Wednesday Folk Traditions continues on June 28th with a performance by Youssoupha Sidibe and Charles Neville and continues Wednesdays throughout July.  Youssoupha Sidibe, a renowned Senegalese musician and master Kora player, will be joined by saxophonist Charles Neville to present an eclectic mix of traditional West-African pieces and New Orleans Jazz.

 

Wednesday Folk Traditions is funded, in part, by grants from: the Marion I. And Otto C. Kohler Memorial Fund at the Community Foundation of Western Massachusetts; the Amherst and Hadley Cultural Councils, local agencies supported by the Massachusetts Cultural Council, a state agency; Eversource Energy, Easthampton Savings Bank, PeoplesBank, and Wal-Mart Foundation, and many additional local businesses.

The Porter-Phelps-Huntington Museum Community Days

Community days welcome our neighbors to learn about this house and its relationship to Pioneer Valley history. 

The Porter-Phelps-Huntington Museum provides a detailed look at the role of one family over the span of over 250 years of history in the Connecticut Valley. During a tour of the museum, visitors can witness the impact of historical events like the Revolutionary War, the abolition of slavery, learn more about the changing role of women, and the impact of various theological movements on local society. A visit to the Porter-Phelps-Huntington Museum allows guests to experience the evolution of a nation as seen through the eyes of one local family.  

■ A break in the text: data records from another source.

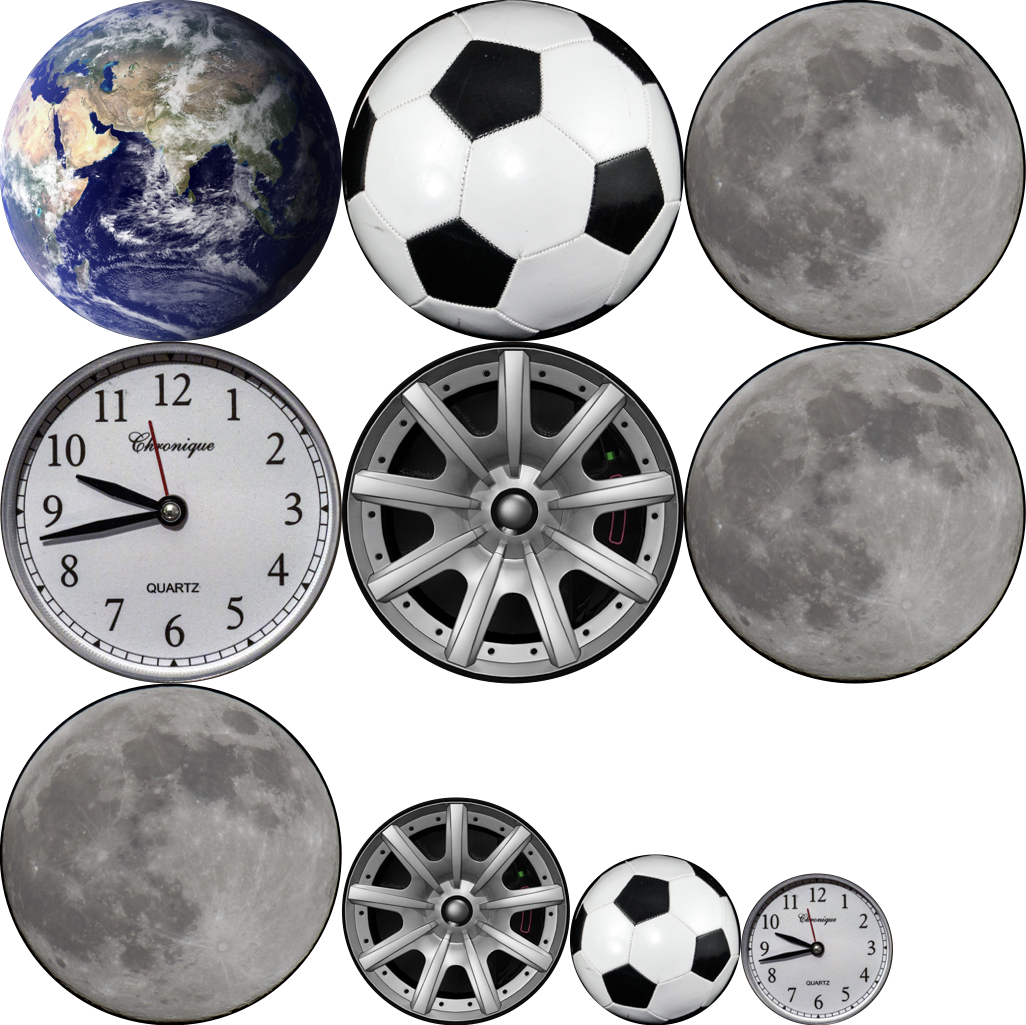
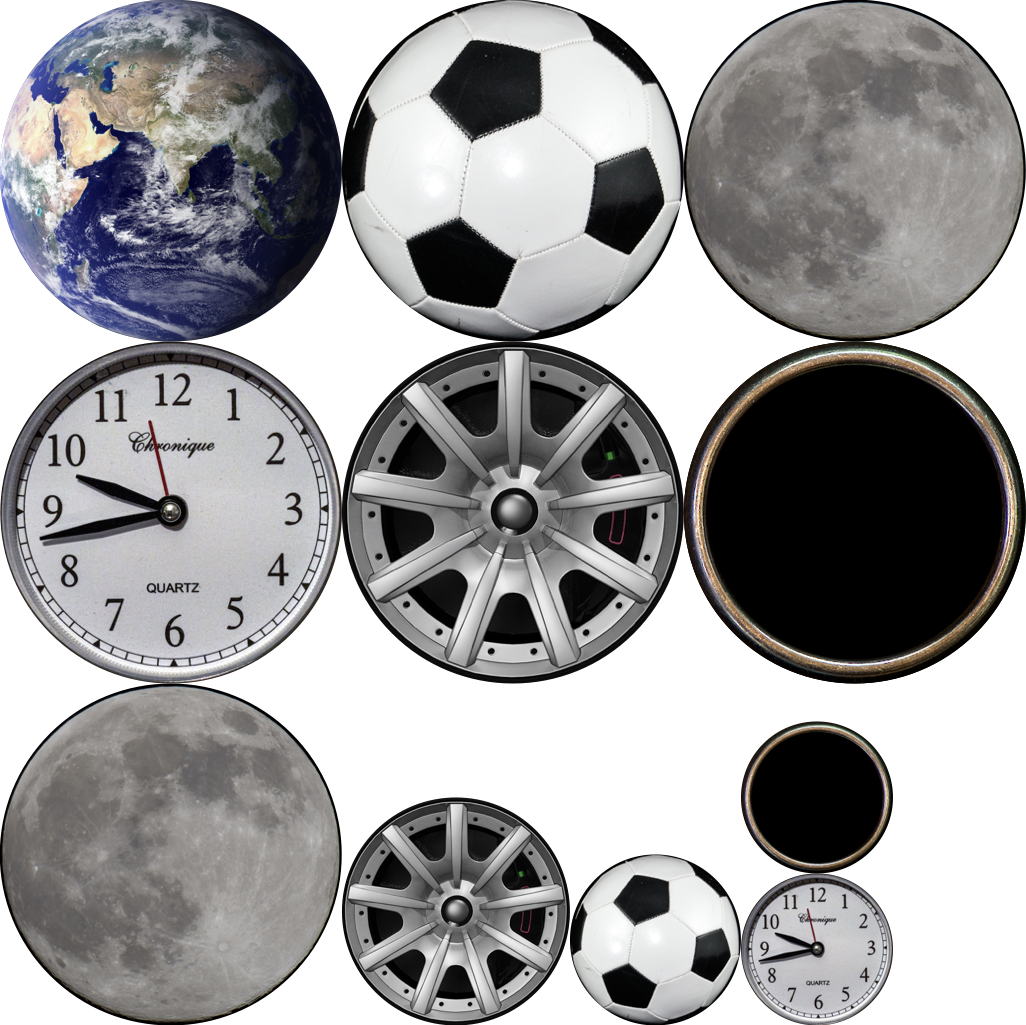
change clock to ring

Changed region(s): [[0.655, 0.3122, 1.0, 0.8741]]

diff --git a/src/Lessons/Math/Circle/content.js b/src/Lessons/Math/Circle/content.js
@@ -30,14 +30,14 @@ class Content extends LessonContent {
       title: 'Angle Measurement',
       setContent: () => centerV(`
         <p>
-          The first shape we will explore is one you see every time you look at the |_moon|, a |_wheel|, a |_ball| and a |_clock|.
+          The first shape we will explore is one you see every time you look at the |_moon|, a |_wheel|, a |_ball| and a |_ring|.
         </p>
         `),
       modifiers: {
         _moon: highlightWord('moon', '', 'english'),
         _wheel: highlightWord('wheel', '', 'english'),
         _ball: highlightWord('ball', '', 'english'),
-        _clock: highlightWord('clock', '', 'english'),
+        _ring: highlightWord('ring', '', 'english'),
       },
     });
     this.addSection({
@@ -56,7 +56,7 @@ class Content extends LessonContent {
         elements._moon,
         elements._wheel,
         elements._ball,
-        elements._clock,
+        elements._ring,
         elements._circleShape,
       ],
       setState: () => {
@@ -65,7 +65,7 @@ class Content extends LessonContent {
         elements._moon.transform.updateTranslation(layout.moon.center);
         elements._wheel.transform.updateTranslation(layout.wheel.center);
         elements._ball.transform.updateTranslation(layout.ball.center);
-        elements._clock.transform.updateTranslation(layout.clock.center);
+        elements._ring.transform.updateTranslation(layout.ring.center);
         elements._circleShape.transform.updateTranslation(layout.circleShape.center);
         onClickId('id_common', elements.toggleShape, [elements]);
       },
@@ -150,6 +150,22 @@ class Content extends LessonContent {
         </p>
         <p>
           Next we need to be able to describe it, by identifying some of its |_properties|.
+        </p>
+        `),
+      modifiers: {
+        _properties: highlightWord('properties', '', colors.diagram.text.keyword),
+      },
+    });
+    this.addSection({
+      setContent: () => centerV(`
+        <p>
+          Again, if we were naming the |_properties| today, their names would likely be more |_intuitive|.
+        </p>
+        <p>
+          In the past, the properties were named after objects or actions that were related to the property.
+        </p>
+        <p>
+          However, our names come from the names in past times, and while they had a more intuitive meaning at the time, today they are often less obj.
         </p>
         `),
       modifiers: {
@@ -383,6 +399,33 @@ class Content extends LessonContent {
         </p>
         <p>
           Today, we use this Latin root and call it the |_circumference|.
+        </p>
+        `,
+      modifiers: {
+        _length: highlightWord('length', '', 'english'),
+        _edge: highlightWord('edge', '', 'english'),
+        _circum: highlightWord('circum', '', 'latin'),
+        _ferre: highlightWord('ferre', '', 'latin'),
+        _Latin: highlightWord('Latin', '', 'latin'),
+        _circumferentia: highlightWord('circumferentia', '', 'latin'),
+        _carry: highlightWord('carry', '', 'english'),
+        _around: highlightWord('around', '', 'english'),
+        _circumference: actionWord('circumference', 'id_straight', colors.circle),
+      },
+      setState: () => {
+        elements._straightCircumference.showAll();
+        elements._straightCircumference.straighten(0);
+        onClickId('id_straight', elements.straightenCircumference, [elements]);
+      },
+      showOnly: [
+        circle,
+        elements._straightCircumference,
+      ],
+    });
+    this.addSection({
+      setContent: () => `
+        <p>
+          So, if we were discovering the circle today, we might have called it a ring, with properties spoke, width, and carry-around.
         </p>
         `,
       modifiers: {

diff --git a/src/Lessons/Math/Circle/diagramCollectionCircle.js b/src/Lessons/Math/Circle/diagramCollectionCircle.js
@@ -52,11 +52,11 @@ function makeMoon(shapes: Object) {
   );
 }
 
-function makeClock(shapes: Object) {
+function makeRing(shapes: Object) {
   return shapes.polygonFilled(
-    layout.circlePoints, layout.clock.radius, 0,
+    layout.circlePoints, layout.ring.radius, 0,
     layout.circlePoints, colors.anchor, new Point(0, 0),
-    '/static/circles.png', new Rect(0.7222, 0, 0.1481, 0.1481),
+    '/static/circles.png', new Rect(0.7222, 0.1481, 0.1481, 0.1481),
   );
 }
 
@@ -322,10 +322,10 @@ export type CircleCollectionType = {
   _ball: DiagramElementPrimative;
   _wheel: DiagramElementPrimative;
   _moon: DiagramElementPrimative;
-  _clock: DiagramElementPrimative;
+  _ring: DiagramElementPrimative;
   _wheelShape: DiagramElementPrimative;
   _moonShape: DiagramElementPrimative;
-  _clockShape: DiagramElementPrimative;
+  _ringShape: DiagramElementPrimative;
   _ballShape: DiagramElementPrimative;
   _circleShape: DiagramElementPrimative;
   _movingCircle: movingCircleType;
@@ -337,10 +337,10 @@ class CircleCollection extends DiagramElementCollection {
   _ball: DiagramElementPrimative;
   _wheel: DiagramElementPrimative;
   _moon: DiagramElementPrimative;
-  _clock: DiagramElementPrimative;
+  _ring: DiagramElementPrimative;
   _wheelShape: DiagramElementPrimative;
   _moonShape: DiagramElementPrimative;
-  _clockShape: DiagramElementPrimative;
+  _ringShape: DiagramElementPrimative;
   _ballShape: DiagramElementPrimative;
   _circleShape: DiagramElementPrimative;
   _movingCircle: movingCircleType;
@@ -366,14 +366,14 @@ class CircleCollection extends DiagramElementCollection {
 
     const { shapes } = diagram;
     this.add('circle', makeCircle(this.numSections, shapes));
-    this.add('clock', makeClock(shapes));
+    this.add('ring', makeRing(shapes));
     this.add('ball', makeBall(shapes));
     this.add('moon', makeMoon(shapes));
     this.add('wheel', makeWheel(shapes));
     this.add('wheelShape', makeCircleShape(shapes, layout.wheel.radius));
     this.add('moonShape', makeCircleShape(shapes, layout.moon.radius));
     this.add('ballShape', makeCircleShape(shapes, layout.ball.radius));
-    this.add('clockShape', makeCircleShape(shapes, layout.clock.radius));
+    this.add('ringShape', makeCircleShape(shapes, layout.ring.radius));
     this.add('circleShape', makeCircleShape(shapes, layout.wheel.radius));
     this.add('movingCircle', makeMovingCircle(shapes));
     this.add('straightCircumference', makeStraightCircumference(shapes));
@@ -561,7 +561,7 @@ class CircleCollection extends DiagramElementCollection {
     } else if (this.varState.shapeTurn === 2) {
       this.transitionShape(this._ballShape, layout.ball.center, layout.ball.radius);
     } else if (this.varState.shapeTurn === 3) {
-      this.transitionShape(this._clockShape, layout.clock.center, layout.clock.radius);
+      this.transitionShape(this._ringShape, layout.ring.center, layout.ring.radius);
     }
     this.varState.shapeTurn += 1;
     if (this.varState.shapeTurn > 3) {

diff --git a/src/Lessons/Math/Circle/layout.js b/src/Lessons/Math/Circle/layout.js
@@ -59,7 +59,7 @@ export default function lessonLayout() {
       radius: 0.4,
       center: new Point(0.3 - 0.2, -0.8 + 0.2),
     },
-    clock: {
+    ring: {
       radius: 0.3,
       center: new Point(1.1 - 0.2, -0.8 + 0.2),
     },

On Community Days, free tours will be given every half hour from 10 am - 3:30 pm for the following communities this season:  

Ashfield, Conway, South Deerfield Community Day - Saturday, June 24, 2017

Amherst, Northampton and Pelham Community Day - Sunday, June 25, 2017

Hadley Community Day - Tuesday, July 4, 2017